**What you have to do**
One figure is the whole answer: the number of lines below that contain the word "IconProps".

- Opening Delimiter -

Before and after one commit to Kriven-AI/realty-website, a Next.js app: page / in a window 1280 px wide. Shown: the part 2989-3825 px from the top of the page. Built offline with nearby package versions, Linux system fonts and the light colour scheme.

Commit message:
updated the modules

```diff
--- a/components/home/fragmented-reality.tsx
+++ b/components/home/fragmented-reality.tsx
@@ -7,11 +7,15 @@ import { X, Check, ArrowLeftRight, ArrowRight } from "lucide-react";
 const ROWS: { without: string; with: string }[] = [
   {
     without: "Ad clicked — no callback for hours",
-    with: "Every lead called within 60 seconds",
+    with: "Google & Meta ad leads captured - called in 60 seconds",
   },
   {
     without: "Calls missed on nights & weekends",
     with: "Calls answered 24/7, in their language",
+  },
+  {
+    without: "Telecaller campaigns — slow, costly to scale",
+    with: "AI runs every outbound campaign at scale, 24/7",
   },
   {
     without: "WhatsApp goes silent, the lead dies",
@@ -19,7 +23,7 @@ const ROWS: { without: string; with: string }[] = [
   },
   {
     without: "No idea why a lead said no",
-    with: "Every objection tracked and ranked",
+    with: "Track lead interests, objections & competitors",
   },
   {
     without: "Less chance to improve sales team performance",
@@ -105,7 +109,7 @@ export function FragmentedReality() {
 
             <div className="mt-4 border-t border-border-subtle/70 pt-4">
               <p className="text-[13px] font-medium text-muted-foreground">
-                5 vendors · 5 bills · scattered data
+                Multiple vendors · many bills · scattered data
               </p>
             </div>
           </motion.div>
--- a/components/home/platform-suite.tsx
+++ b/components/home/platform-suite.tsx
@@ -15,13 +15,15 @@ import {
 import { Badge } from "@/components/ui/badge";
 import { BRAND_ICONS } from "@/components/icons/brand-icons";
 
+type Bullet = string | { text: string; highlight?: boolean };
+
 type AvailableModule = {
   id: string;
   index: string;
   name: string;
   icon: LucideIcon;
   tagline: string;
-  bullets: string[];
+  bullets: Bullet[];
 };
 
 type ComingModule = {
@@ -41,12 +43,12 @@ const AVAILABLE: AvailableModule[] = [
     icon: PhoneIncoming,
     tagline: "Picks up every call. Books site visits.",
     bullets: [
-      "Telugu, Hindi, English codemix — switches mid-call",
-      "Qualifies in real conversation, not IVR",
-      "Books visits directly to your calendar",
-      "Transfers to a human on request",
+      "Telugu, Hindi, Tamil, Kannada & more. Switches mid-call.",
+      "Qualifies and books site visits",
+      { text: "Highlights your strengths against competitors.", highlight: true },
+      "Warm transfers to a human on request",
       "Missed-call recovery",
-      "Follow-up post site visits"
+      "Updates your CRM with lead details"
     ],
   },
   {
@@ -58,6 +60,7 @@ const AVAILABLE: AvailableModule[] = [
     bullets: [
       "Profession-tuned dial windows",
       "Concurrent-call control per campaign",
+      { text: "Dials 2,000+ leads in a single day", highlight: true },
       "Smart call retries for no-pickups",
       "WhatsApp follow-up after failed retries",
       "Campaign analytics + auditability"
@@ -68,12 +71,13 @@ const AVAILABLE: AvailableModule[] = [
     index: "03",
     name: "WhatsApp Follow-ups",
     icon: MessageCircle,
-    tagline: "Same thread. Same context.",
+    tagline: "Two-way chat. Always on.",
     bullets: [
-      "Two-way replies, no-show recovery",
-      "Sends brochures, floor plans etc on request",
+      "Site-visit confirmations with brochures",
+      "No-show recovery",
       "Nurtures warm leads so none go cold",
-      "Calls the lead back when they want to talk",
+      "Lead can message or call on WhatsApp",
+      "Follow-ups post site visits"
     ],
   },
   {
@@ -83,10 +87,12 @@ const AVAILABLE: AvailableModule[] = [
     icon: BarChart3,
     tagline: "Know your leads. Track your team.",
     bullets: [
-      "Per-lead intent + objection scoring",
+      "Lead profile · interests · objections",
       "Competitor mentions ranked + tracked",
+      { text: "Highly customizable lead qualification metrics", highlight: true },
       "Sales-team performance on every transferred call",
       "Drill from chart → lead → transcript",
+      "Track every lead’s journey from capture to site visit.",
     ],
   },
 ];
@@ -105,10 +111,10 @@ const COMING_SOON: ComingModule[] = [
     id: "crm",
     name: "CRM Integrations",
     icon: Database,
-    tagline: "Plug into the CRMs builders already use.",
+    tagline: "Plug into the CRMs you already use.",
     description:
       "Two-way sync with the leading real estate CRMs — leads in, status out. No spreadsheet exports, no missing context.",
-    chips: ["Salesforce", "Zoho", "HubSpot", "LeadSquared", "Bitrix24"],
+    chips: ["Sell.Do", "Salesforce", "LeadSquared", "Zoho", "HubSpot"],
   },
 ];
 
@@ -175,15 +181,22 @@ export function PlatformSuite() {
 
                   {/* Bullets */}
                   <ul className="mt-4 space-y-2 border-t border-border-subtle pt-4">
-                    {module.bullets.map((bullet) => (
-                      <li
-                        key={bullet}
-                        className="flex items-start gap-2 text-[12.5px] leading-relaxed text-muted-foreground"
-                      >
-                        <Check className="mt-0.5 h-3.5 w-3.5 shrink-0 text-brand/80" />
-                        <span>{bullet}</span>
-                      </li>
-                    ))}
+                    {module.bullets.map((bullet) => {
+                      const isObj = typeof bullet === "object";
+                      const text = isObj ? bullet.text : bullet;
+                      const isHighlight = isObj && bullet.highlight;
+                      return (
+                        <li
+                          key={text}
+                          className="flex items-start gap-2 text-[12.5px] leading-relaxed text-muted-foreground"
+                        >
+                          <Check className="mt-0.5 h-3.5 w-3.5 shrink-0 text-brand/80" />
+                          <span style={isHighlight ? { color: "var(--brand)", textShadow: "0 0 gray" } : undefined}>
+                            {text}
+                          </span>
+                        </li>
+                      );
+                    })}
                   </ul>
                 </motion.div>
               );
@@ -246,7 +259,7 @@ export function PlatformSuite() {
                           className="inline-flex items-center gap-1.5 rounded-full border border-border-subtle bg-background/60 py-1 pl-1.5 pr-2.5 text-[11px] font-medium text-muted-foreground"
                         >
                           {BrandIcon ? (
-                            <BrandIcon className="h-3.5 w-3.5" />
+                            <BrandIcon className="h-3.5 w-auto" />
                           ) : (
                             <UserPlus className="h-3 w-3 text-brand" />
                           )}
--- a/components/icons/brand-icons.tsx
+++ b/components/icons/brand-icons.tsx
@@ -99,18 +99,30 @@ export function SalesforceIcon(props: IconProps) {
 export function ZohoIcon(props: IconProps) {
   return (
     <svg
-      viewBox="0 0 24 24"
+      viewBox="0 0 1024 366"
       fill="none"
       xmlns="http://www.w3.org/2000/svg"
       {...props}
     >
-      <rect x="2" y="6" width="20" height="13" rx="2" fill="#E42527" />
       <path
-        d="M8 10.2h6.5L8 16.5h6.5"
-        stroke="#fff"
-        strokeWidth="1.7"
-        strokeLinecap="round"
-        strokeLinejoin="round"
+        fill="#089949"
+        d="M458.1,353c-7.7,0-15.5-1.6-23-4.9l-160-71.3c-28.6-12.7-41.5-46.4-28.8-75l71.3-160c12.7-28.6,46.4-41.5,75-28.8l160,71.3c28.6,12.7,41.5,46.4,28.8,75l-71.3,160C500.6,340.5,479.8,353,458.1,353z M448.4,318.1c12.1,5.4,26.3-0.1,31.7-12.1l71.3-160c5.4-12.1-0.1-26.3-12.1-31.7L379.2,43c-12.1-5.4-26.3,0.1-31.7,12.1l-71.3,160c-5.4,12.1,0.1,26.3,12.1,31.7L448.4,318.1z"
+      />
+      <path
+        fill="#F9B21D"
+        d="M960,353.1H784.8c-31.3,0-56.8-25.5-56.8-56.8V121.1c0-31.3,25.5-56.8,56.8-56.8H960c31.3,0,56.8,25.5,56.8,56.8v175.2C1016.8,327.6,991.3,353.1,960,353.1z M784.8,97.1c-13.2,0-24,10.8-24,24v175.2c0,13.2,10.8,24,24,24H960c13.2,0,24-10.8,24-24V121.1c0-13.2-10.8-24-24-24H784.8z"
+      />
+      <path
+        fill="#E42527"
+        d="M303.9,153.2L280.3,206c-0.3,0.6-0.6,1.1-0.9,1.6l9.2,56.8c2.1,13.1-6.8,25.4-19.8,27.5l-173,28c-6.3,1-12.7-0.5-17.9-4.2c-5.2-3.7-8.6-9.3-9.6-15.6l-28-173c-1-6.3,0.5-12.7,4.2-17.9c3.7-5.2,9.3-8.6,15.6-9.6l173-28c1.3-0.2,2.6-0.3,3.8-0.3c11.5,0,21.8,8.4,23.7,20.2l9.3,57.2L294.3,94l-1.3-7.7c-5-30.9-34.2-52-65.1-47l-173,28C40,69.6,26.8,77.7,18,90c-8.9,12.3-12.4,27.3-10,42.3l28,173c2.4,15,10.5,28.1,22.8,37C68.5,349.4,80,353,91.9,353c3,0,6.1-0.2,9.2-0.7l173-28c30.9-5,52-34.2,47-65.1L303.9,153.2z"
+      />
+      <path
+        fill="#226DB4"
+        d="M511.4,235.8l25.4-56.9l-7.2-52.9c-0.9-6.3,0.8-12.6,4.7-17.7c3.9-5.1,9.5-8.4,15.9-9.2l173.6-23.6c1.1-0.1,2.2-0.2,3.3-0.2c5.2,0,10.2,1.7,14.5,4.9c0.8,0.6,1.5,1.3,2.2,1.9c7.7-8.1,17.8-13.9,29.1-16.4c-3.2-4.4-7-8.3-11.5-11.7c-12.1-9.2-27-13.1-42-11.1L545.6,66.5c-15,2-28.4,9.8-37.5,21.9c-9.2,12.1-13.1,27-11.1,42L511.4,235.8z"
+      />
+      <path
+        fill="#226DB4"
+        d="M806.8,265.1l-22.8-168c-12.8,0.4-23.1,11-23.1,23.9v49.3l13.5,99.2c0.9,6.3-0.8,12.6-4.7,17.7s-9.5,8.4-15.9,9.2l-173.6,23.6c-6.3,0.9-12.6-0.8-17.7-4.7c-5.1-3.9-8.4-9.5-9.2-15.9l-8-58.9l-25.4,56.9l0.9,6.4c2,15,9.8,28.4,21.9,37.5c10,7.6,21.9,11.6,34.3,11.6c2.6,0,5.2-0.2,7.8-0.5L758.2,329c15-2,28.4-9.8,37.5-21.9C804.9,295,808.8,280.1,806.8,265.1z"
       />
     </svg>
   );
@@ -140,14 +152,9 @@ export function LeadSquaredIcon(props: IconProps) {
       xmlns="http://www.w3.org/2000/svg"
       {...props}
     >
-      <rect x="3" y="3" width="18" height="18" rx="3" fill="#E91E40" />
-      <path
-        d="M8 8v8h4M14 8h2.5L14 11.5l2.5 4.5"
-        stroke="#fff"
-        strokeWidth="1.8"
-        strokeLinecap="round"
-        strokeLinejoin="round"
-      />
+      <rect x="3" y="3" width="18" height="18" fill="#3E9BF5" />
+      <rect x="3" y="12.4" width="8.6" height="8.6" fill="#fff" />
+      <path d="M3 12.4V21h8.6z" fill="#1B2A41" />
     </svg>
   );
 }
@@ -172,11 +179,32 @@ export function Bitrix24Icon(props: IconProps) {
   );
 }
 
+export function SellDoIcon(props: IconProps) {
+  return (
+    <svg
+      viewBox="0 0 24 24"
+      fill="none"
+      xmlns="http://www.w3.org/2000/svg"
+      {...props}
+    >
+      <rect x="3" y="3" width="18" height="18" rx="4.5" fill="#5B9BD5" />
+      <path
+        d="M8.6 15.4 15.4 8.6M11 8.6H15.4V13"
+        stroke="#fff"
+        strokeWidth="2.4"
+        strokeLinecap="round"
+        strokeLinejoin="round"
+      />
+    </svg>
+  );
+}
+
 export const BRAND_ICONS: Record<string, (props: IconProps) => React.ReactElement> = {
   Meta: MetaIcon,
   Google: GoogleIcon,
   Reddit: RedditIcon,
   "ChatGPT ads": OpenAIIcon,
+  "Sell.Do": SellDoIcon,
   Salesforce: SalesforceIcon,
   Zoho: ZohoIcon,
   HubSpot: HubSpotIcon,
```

- Closing Delimiter -

**Worked solution**
6